In his taped interview in 1993 he was asked whether it seemed ironic that he, a forester from Europe, would be instrumental in pioneering reforestation of Australian native forests. He replied that what he had done was to use common sense, and that he liked the Australian nature and native forests uppermost. He always felt that pines were out of place here and openly promoted that view. He regarded forests as a living organism of trees with undergrowth and wildlife. He worked against the common view at the time that trees were to be grown merely for their value as timber and that their only value was economic.

In 1970 John moved to Macedon, working in the forest nursery there for five years before retirement. There he enjoyed promoting native species to the public for landscape planting.

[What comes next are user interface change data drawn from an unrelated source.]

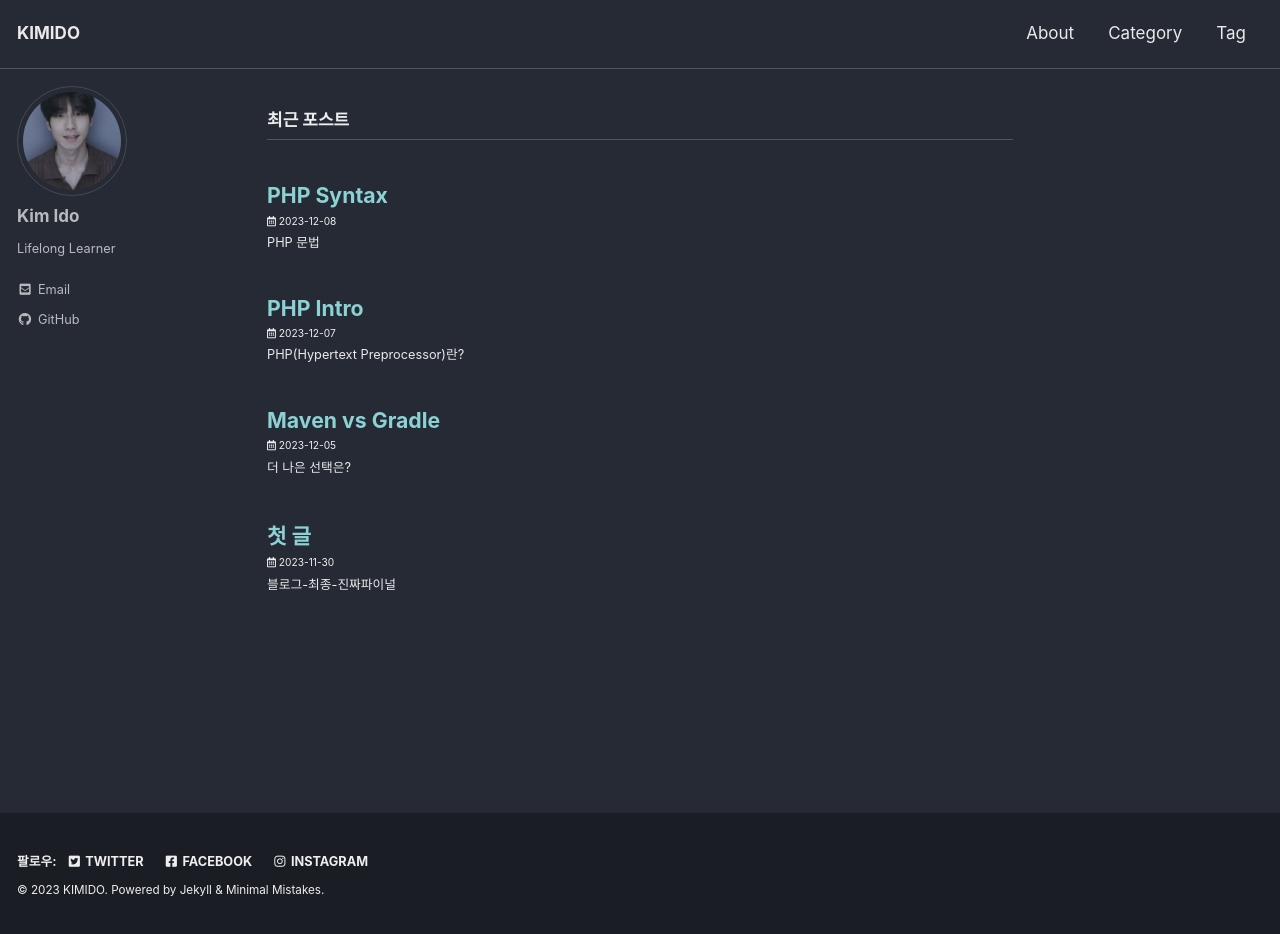
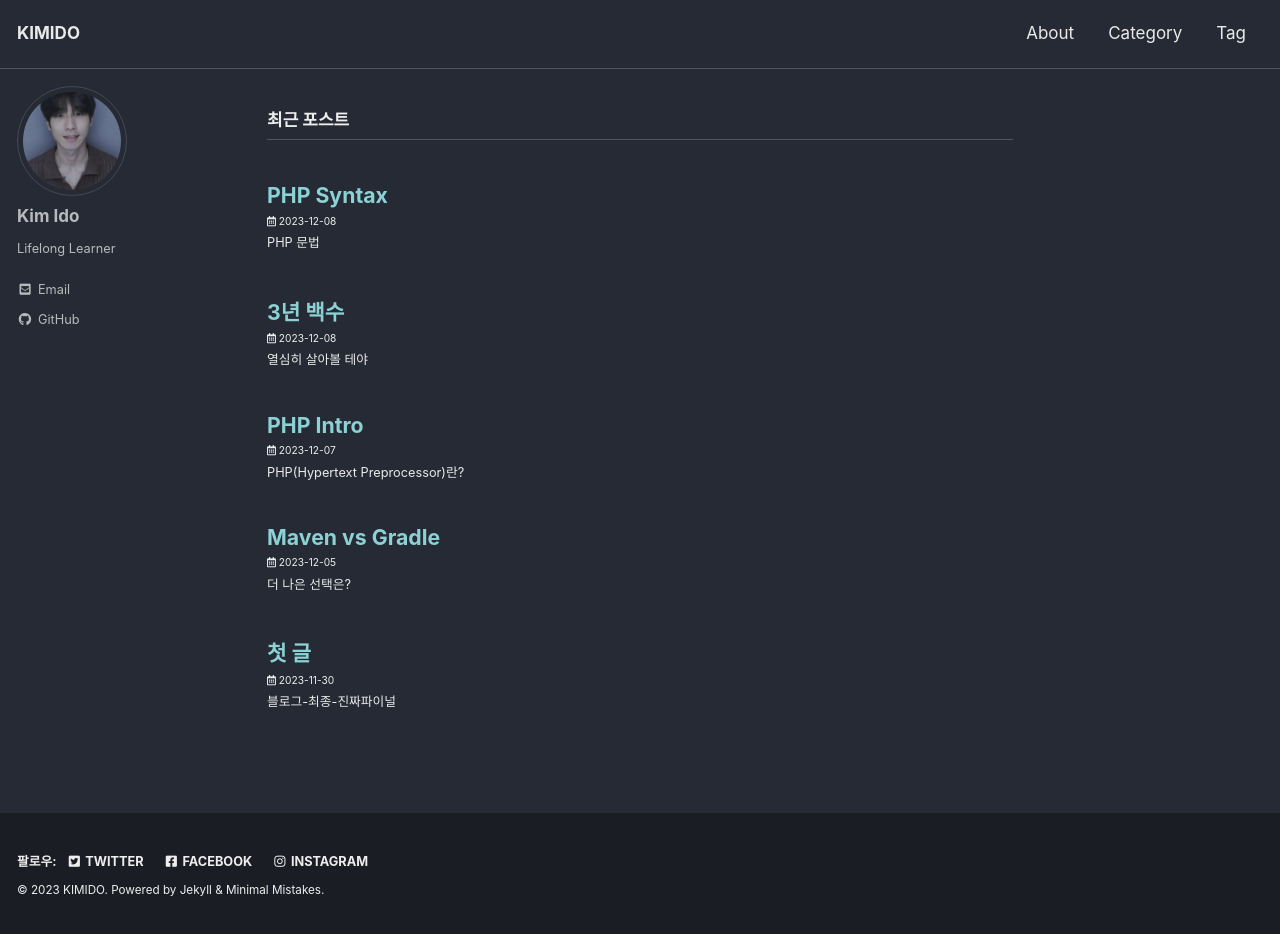
Before and after one commit to xkimido/xkimido.github.io, a Jekyll site: the page built from index.html, in a window 1280 px wide and 934 px high. Built offline with Jekyll 4.4.1, drawn with Linux system fonts in a browser that asks for light colours; cached includes are drawn as plain includes; the list of posts is cut into pages by our own code; part of the change alters nothing that is shown.

Commit message:
Add post

```diff
--- /dev/null
+++ b/_posts/Diary/2023-12-08-231208.md
@@ -0,0 +1,36 @@
+---
+title: "3년 백수"
+last_modified_at: 2023-12-08
+categories:
+  - Diary
+---
+
+## 열심히 살아볼 테야
+
+백수 생활을 3년 동안 했다. 그 기간 동안 경험한 큰 사건들을 나열하자면
+
+> 위탁판매도 해보고, 부동산 임장도 가보고,<br>
+투자 잘못해서 돈도 날려보고,<br>
+작곡이랑 랩하려다가 벽을 느끼고,<br>
+개발자 되려다가 포기하고, (미련하게 다시 도전 중)<br>
+코인노래방 알바를 하고,<br>
+운전 배워서 여기저기 다녔고,<br>
+오랜 연애도 끝나고,<br>
+투자로 날린 돈 다시 생각나서 우울했고,<br>
+머리를 장발로 기르고,<br>
+사이버대학교에 입학했다.
+
+결말이 뜬금없긴 한데 방황도 이런 방황이 없다. 심지어 이모티콘 작가를 잠시 꿈꾸기도 했다.<br>
+모아둔 돈이 있어서 부모님께 손 벌린 적은 없었다는 것이 불행 중 다행이었다.<br>
+어쨌든 저런 식으로 해보고 싶은 것들은 다 하면서 사부작거린 결과,<br>
+현재는 열심히 살아야겠다는 마음밖에 안 남았다... 일이 너무 하고 싶다.
+
+## 중요한 건 꺾여도 그냥 하는 마음
+
+![image](https://github.com/xkimido/xkimido.github.io/assets/96900790/8baa5923-c92b-411a-9608-1fa72d36931c){: .align-center}
+
+이틀 동안 50군데에 이력서를 넣었다! 100군데 채우고 싶은데 조건이 맞는 공고가 없다.<br>
+보아하니 취업이 쉽지 않을 것 같은데, 내 실력이 부족하니까 더 그렇게 느껴진다.<br>
+그래도 **不怕慢 只怕站**을 마음 속에 새기고 될 때까지 해보자.
+
+> 不怕慢 只怕站 (불파만 지파참): 느림을 두려워하지 말고, 멈춤을 두려워 하라
--- a/_posts/TIL/2023-12-08-php-syntax.md
+++ b/_posts/TIL/2023-12-08-php-syntax.md
@@ -1,6 +1,6 @@
 ---
 title: "PHP Syntax"
-last_modified_at: 2023-12-07
+last_modified_at: 2023-12-08
 categories:
   - TIL
 tags:
```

He was very encouraged by what he termed as the younger generation, who had a similar outlook to him and a vision to re-establish native vegetation in the landscape, rather than the cut it down mindset of many in the earlier generations.

John continued living at Mt Macedon after retiring from work in 1975. In January 1983 his wife Rita passed away after John had nursed her for over a year, with motor neurone disease. A month later his house was razed to the ground by the Ash Wednesday Fire around Macedon, destroying over 600 homes and seven lives. He just escaped with his own life, by sheltering at the Counter Disaster Centre opposite his home. Over a year later John rebuilt at Macedon and lived there until near the end of his life in November 1996. He would be delighted to know that his grandson, Simon, is now working for Hancocks Plantations Victoria in some of the plantations he had established.